It can affect horses of any age, breed and sex, and it is still one of the biggest causes of death in horses.

There are a multitude of causes of colic, most of which are related to the gastrointestinal system.

Symptoms can range from mild to severe.

Signs of colic include:

l Pawing at the ground

l Flank watching

l Lip curling

l Restlessness

l Kicking or biting at belly

l Lying down

l Rolling

l Sweating

l Stretching out as if to urinate

l Depression

l Inappetence

l Reduced faecal output

Causes include intestinal spasms, stretching of the gut wall by gas, an interruption of blood supply to the gut, or part of the intestine becoming stuck.

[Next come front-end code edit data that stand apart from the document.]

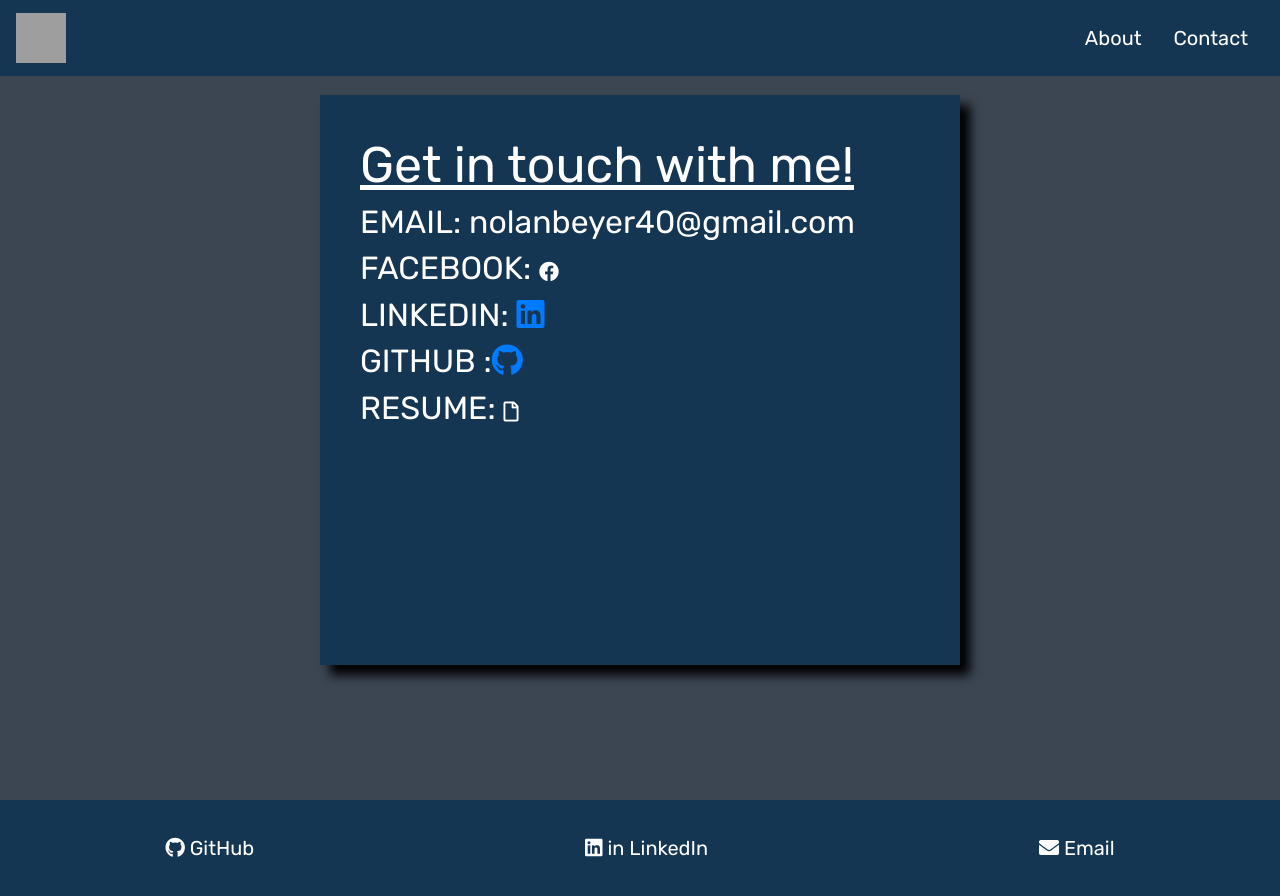
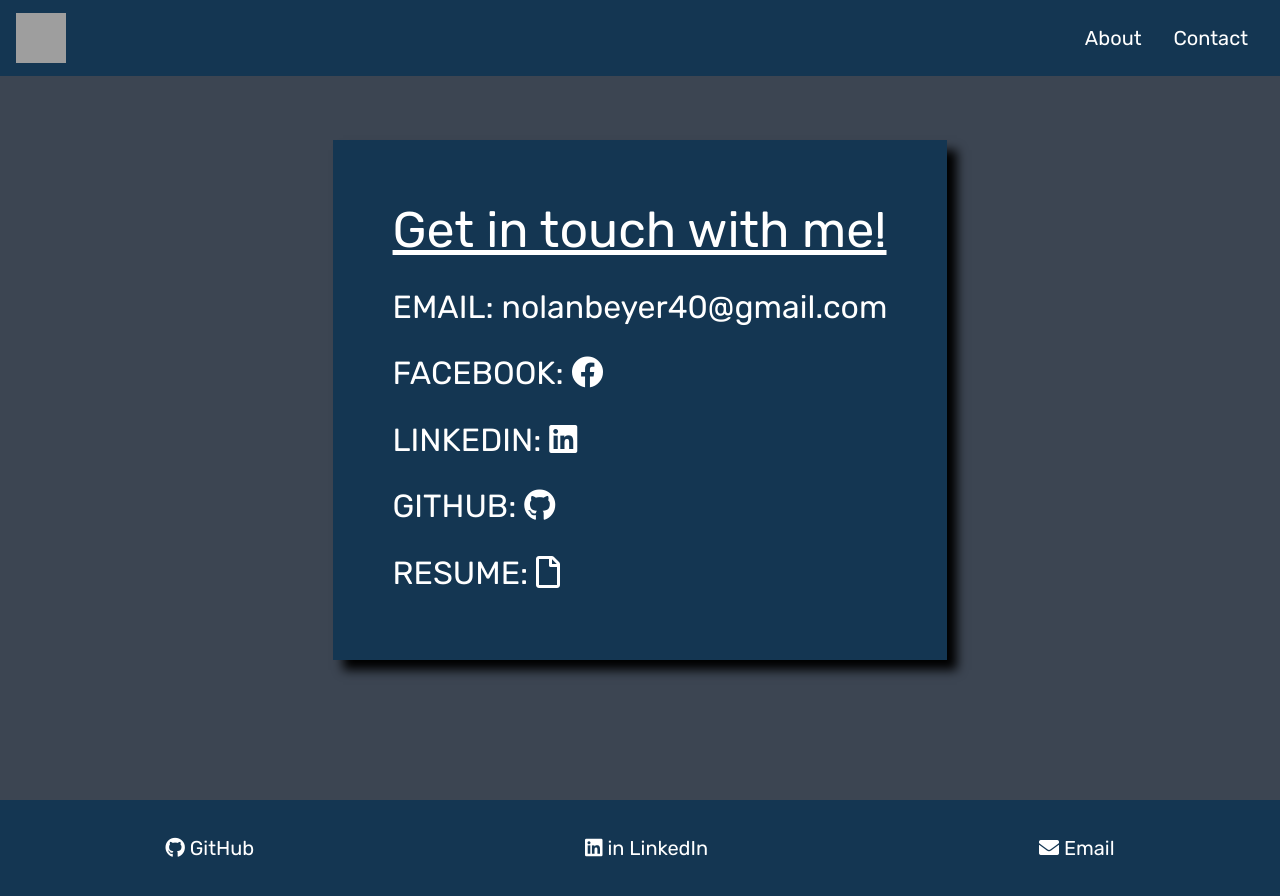
Before and after one commit to NolanBeyer/My-Portfolio, a React (Create React App) app: page /#/about in a window 1280 px wide. Both pictures are taken after a click on the button "Contact". Built offline with nearby package versions, Linux system fonts and the light colour scheme; grey boxes are pictures that could not be loaded.

Commit message:
Updated contact links and addressed all warnings

```diff
--- a/src/components/Contact.css
+++ b/src/components/Contact.css
@@ -1,29 +1,35 @@
-.contact-body{
+.contact {
   display: flex;
   justify-content: center;
   align-items: center;
   width: 100vw;
   height: 100vh;
-    padding-bottom: 40px;
   background-color: rgb(60, 69, 82);
 }
 
-.contact-main{
-    display: flex;
-    flex-direction: column;
-    margin: 0 auto;
+.contact__me {
+  margin: 100px;
+  padding: 50px;
   background-color: rgb(20, 54, 82);
-    padding: 40px;
-    width: 50%;
-    height: 75%;
   color: white;
   box-shadow: 10px 10px 10px black;
 }
 
-
-
-
-h1{
+.contact__title {
   font-size: 50px;
   text-decoration: underline;
+  padding: 10px;
 }
+
+.contact__info {
+  padding: 10px;
+}
+
+.contact__links {
+  color: white;
+}
+
+a:hover {
+  color: white;
+  text-decoration: none;
+}
--- a/src/components/Contact.js
+++ b/src/components/Contact.js
@@ -1,26 +1,39 @@
-import React from 'react';
-import './Contact.css';
+import React from "react";
+import "./Contact.css";
 
 const Contact = () => {
   return (
-		<div className='contact-body'>
-			<div className='contact-main'>
-				<h1>Get in touch with me!</h1>
-				<h2 className='info'>EMAIL: nolanbeyer40@gmail.com</h2>
-				<h2 className='info'>FACEBOOK: <a className='links' href='https://www.facebook.com/nolan.beyer/'><i class="fab fa-facebook"></i></a></h2>
-				<h2 className='info'>
-					LINKEDIN: <a className='links' href='https://www.linkedin.com/in/nolan-beyer-5252731b1/' className='fab fa-linkedin'></a>
+    <div className="contact">
+      <div className="contact__me">
+        <h1 className="contact__title">Get in touch with me!</h1>
+        <h2 className="contact__info">EMAIL: nolanbeyer40@gmail.com</h2>
+        <h2 className="contact__info">
+          FACEBOOK:{" "}
+          <a
+            className="contact__links fab fa-facebook"
+            href="https://www.facebook.com/nolan.beyer/"> </a>
         </h2>
-				<h2 className='info'>
-					GITHUB :
-					<a className='links' className='fab fa-github' href='https://github.com/NolanBeyer'></a>
+        <h2 className="contact__info">
+          LINKEDIN:{" "}
+          <a
+            className="contact__links fab fa-linkedin"
+            href="https://www.linkedin.com/in/nolan-beyer-5252731b1/"> </a>
         </h2>
-				<h2 className='info'>
-					RESUME: <a className='links' href='https://docs.google.com/document/d/1vDKrCI6gJ_dlaeLlpHgoYI028fGBEmxCJwByaa39pTw/edit?usp=sharing'><i class="far fa-file"></i></a>
+        <h2 className="contact__info">
+          GITHUB: {" "}
+          <a
+            className="contact__links fab fa-github"
+            href="https://github.com/NolanBeyer"> </a>
+        </h2>
+        <h2 className="contact__info">
+          RESUME:{" "}
+          <a
+            className="contact__links far fa-file"
+            href="https://docs.google.com/document/d/1vDKrCI6gJ_dlaeLlpHgoYI028fGBEmxCJwByaa39pTw/edit?usp=sharing"> </a>
         </h2>
       </div>
     </div>
-	)
-}
+  );
+};
 
-export default Contact
+export default Contact;
```
Lines whose indentation alone changed are shown as unchanged.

Occasionally certain non-intestinal conditions, such as laminitis and urinary problems, can present with similar signs to colic.

The majority of colic cases are mild and can be successfully treated medically on the yard.

A survey of UK vets showed that seven per cent of colics require emergency colic surgery. In these cases horses will have to be referred to an equine hospital.

Early diagnosis and surgical treatment is very important to give horses the best chance of survival following colic surgery.

It is therefore vital that a vet is called promptly when a horse shows colic signs in order to assess the severity and start appropriate treatment as soon as possible.

By CHARLOTTE HEWITT DEDMAN, Vet